What is nephrotic syndrome?
Nephrotic syndrome is a condition often characterized by the following:
Very high levels of protein in the urine
Low levels of protein in the blood
Swelling, especially around the eyes, feet, and hands
What causes nephrotic syndrome?
Generally, nephrotic syndrome results from damage to the kidneys' glomeruli—the tiny blood vessels that filter waste and excess water from the blood and send them to the bladder as urine. Glomeruli keep protein in the body. When they are damaged, protein leaks into the urine. Healthy kidneys allow less than 1 gram of protein to spill into the urine in a day. In nephrotic syndrome, the glomeruli allow 3 grams or more of protein to leak into the urine during a 24-hour period. Nephrotic syndrome may occur with many diseases, including the kidney diseases caused by type 2 diabetes. What causes nephrotic syndrome is not always known.
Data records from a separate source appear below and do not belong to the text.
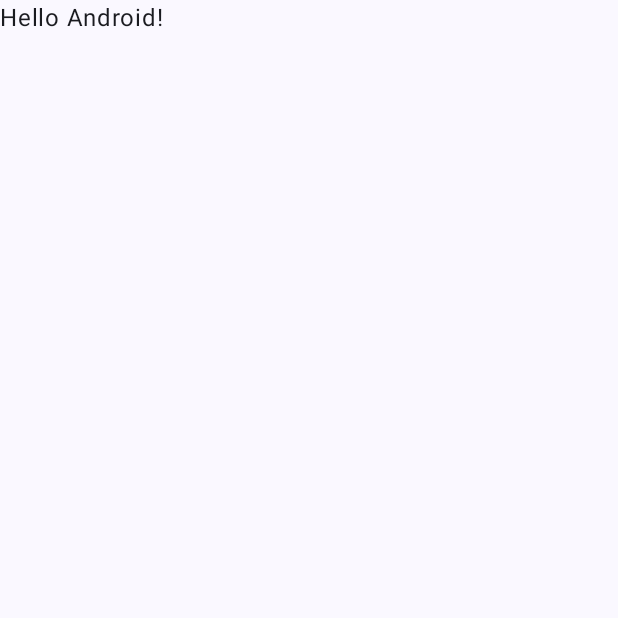
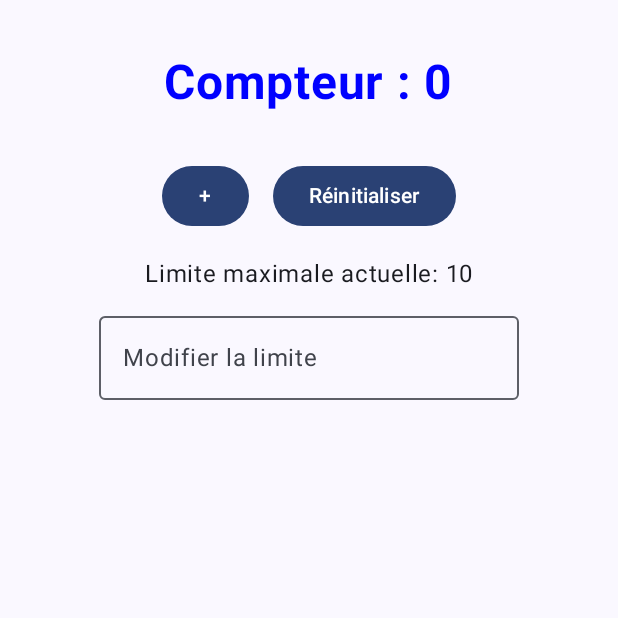
Before and after one commit to takxz/PARTIE1-CORENTIN-LEYS, an Android app built with Jetpack Compose: the screen it shows after launch (MainActivity), on a phone screen of 412 x 824 dp, the top half of it. Before the commit the part shown is almost empty. Run offline under Robolectric (Android 15) with nearby library versions, the phone set to English and light mode, and no system bars.

Commit message:
compteur composable

```diff
--- a/app/src/main/AndroidManifest.xml
+++ b/app/src/main/AndroidManifest.xml
@@ -1,6 +1,6 @@
 <?xml version="1.0" encoding="utf-8"?>
 <manifest xmlns:android="http://schemas.android.com/apk/res/android"
-    xmlns:tools="http://schemas.android.com/tools">
+    xmlns:tools="http://schemas.android.com/tools" >
 
     <application
         android:allowBackup="true"
@@ -11,12 +11,12 @@
         android:roundIcon="@mipmap/ic_launcher_round"
         android:supportsRtl="true"
         android:theme="@style/Theme.PARTIE1CORENTINLEYS"
-        tools:targetApi="31">
+        tools:targetApi="31" >
         <activity
             android:name=".MainActivity"
             android:exported="true"
             android:label="@string/app_name"
-            android:theme="@style/Theme.PARTIE1CORENTINLEYS">
+            android:theme="@style/Theme.PARTIE1CORENTINLEYS" >
             <intent-filter>
                 <action android:name="android.intent.action.MAIN" />
 
--- a/app/src/main/java/com/example/partie1_corentin_leys/MainActivity.kt
+++ b/app/src/main/java/com/example/partie1_corentin_leys/MainActivity.kt
@@ -4,13 +4,34 @@ import android.os.Bundle
 import androidx.activity.ComponentActivity
 import androidx.activity.compose.setContent
 import androidx.activity.enableEdgeToEdge
+import androidx.compose.foundation.layout.Column
+import androidx.compose.foundation.layout.Row
+import androidx.compose.foundation.layout.Spacer
 import androidx.compose.foundation.layout.fillMaxSize
+import androidx.compose.foundation.layout.fillMaxWidth
+import androidx.compose.foundation.layout.height
 import androidx.compose.foundation.layout.padding
+import androidx.compose.foundation.layout.width
+import androidx.compose.material3.Button
+import androidx.compose.material3.OutlinedTextField
 import androidx.compose.material3.Scaffold
 import androidx.compose.material3.Text
+import androidx.compose.material3.TextField
 import androidx.compose.runtime.Composable
+import androidx.compose.runtime.getValue
+import androidx.compose.runtime.mutableIntStateOf
+import androidx.compose.runtime.mutableStateOf
+import androidx.compose.runtime.remember
+import androidx.compose.runtime.saveable.rememberSaveable
+import androidx.compose.runtime.setValue
+import androidx.compose.ui.Alignment
 import androidx.compose.ui.Modifier
+import androidx.compose.ui.graphics.Color
+import androidx.compose.ui.text.font.Font
+import androidx.compose.ui.text.font.FontWeight
 import androidx.compose.ui.tooling.preview.Preview
+import androidx.compose.ui.unit.dp
+import androidx.compose.ui.unit.sp
 import com.example.partie1_corentin_leys.ui.theme.PARTIE1CORENTINLEYSTheme
 
 class MainActivity : ComponentActivity() {
@@ -20,10 +41,7 @@ class MainActivity : ComponentActivity() {
         setContent {
             PARTIE1CORENTINLEYSTheme {
                 Scaffold(modifier = Modifier.fillMaxSize()) { innerPadding ->
-                    Greeting(
-                        name = "Android",
-                        modifier = Modifier.padding(innerPadding)
-                    )
+                    CompteurIntelligent()
                 }
             }
         }
@@ -31,17 +49,66 @@ class MainActivity : ComponentActivity() {
 }
 
 @Composable
-fun Greeting(name: String, modifier: Modifier = Modifier) {
-    Text(
-        text = "Hello $name!",
-        modifier = modifier
-    )
-}
+fun CompteurIntelligent() {
+    var compteur by rememberSaveable { mutableIntStateOf(0) }
+    var limiteUtilisateur by rememberSaveable { mutableStateOf("") }
+    val limiteMax = limiteUtilisateur.toIntOrNull() ?: 10
 
-@Preview(showBackground = true)
-@Composable
-fun GreetingPreview() {
-    PARTIE1CORENTINLEYSTheme {
-        Greeting("Android")
+    Column(
+        modifier = Modifier
+            .padding(4.dp)
+            .fillMaxWidth(),
+        horizontalAlignment = Alignment.CenterHorizontally
+    ) {
+        Spacer(modifier = Modifier.height(32.dp))
+
+        Text(
+            text = "Compteur : $compteur",
+            fontWeight = FontWeight.Bold,
+            color = Color.Blue,
+            fontSize = 32.sp)
+
+        Spacer(modifier = Modifier.height(32.dp))
+
+        Row {
+            Button(
+                onClick = {
+                    if (compteur < limiteMax) {
+                        compteur++
+                    }
+                },
+                enabled = compteur < limiteMax
+            ) {
+                Text("+")
+            }
+
+            Spacer(modifier = Modifier.width(16.dp))
+
+            Button(onClick = { compteur = 0 }) {
+                Text("Réinitialiser")
+            }
+        }
+
+        Spacer(modifier = Modifier.height(16.dp))
+
+        Text(text = "Limite maximale actuelle: $limiteMax", fontSize = 16.sp)
+
+        Spacer(modifier = Modifier.height(8.dp))
+
+        OutlinedTextField(
+            value = limiteUtilisateur,
+            onValueChange = { limiteUtilisateur = it },
+            label = { Text("Modifier la limite") },
+            singleLine = true
+        )
+
+        if (compteur == limiteMax) {
+            Text(
+                text = "Limite atteinte",
+                fontSize = 16.sp,
+                color = Color.Red,
+                fontWeight = FontWeight.Bold
+            )
+        }
     }
 }
--- a/app/src/main/java/com/example/partie1_corentin_leys/ui/theme/Theme.kt
+++ b/app/src/main/java/com/example/partie1_corentin_leys/ui/theme/Theme.kt
@@ -45,7 +45,6 @@ fun PARTIE1CORENTINLEYSTheme(
         val context = LocalContext.current
         if (darkTheme) dynamicDarkColorScheme(context) else dynamicLightColorScheme(context)
       }
-
       darkTheme -> DarkColorScheme
       else -> LightColorScheme
     }
--- a/app/src/main/res/values/themes.xml
+++ b/app/src/main/res/values/themes.xml
@@ -1,5 +1,4 @@
 <?xml version="1.0" encoding="utf-8"?>
 <resources>
-
     <style name="Theme.PARTIE1CORENTINLEYS" parent="android:Theme.Material.Light.NoActionBar" />
 </resources>
```
Lines whose indentation alone changed are shown as unchanged.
What are the symptoms of nephrotic syndrome?
Nephrotic syndrome is actually a set of symptoms and not a disease in and of itself. The following are the most common symptoms of nephrotic syndrome. However, each individual may experience symptoms differently. Symptoms may include:
The symptoms of nephrotic syndrome may resemble other medical conditions or problems. Always consult your doctor for a diagnosis.
How is nephrotic syndrome diagnosed?
In addition to a complete medical history and physical examination, diagnostic procedures for nephrotic syndrome may include the following:
Measurement of blood pressure
Measurement of blood cholesterol levels
Measurement of protein levels in the urine
Measurement of protein levels in the blood
What is the treatment for nephrotic syndrome?
Specific treatment for nephrotic syndrome will be determined by your doctor based on:
Your age, overall health, and medical history
Extent of the disease
Your tolerance for specific medications, procedures, or therapies
Expectations for the course of the disease
Your opinion or preference
Treatment generally focuses on identifying the underlying cause, if possible, and reducing the following (often through diet, medications, or both):
Protein in urine
ACE inhibitors (one type of blood pressure medication) may be used in people with diabetes to protect the kidneys. Consult your doctor to determine if an underlying cause for your condition can be identified. Only after this determination is made can an appropriate treatment protocol be established. A special diet can help some people delay the need for dialysis.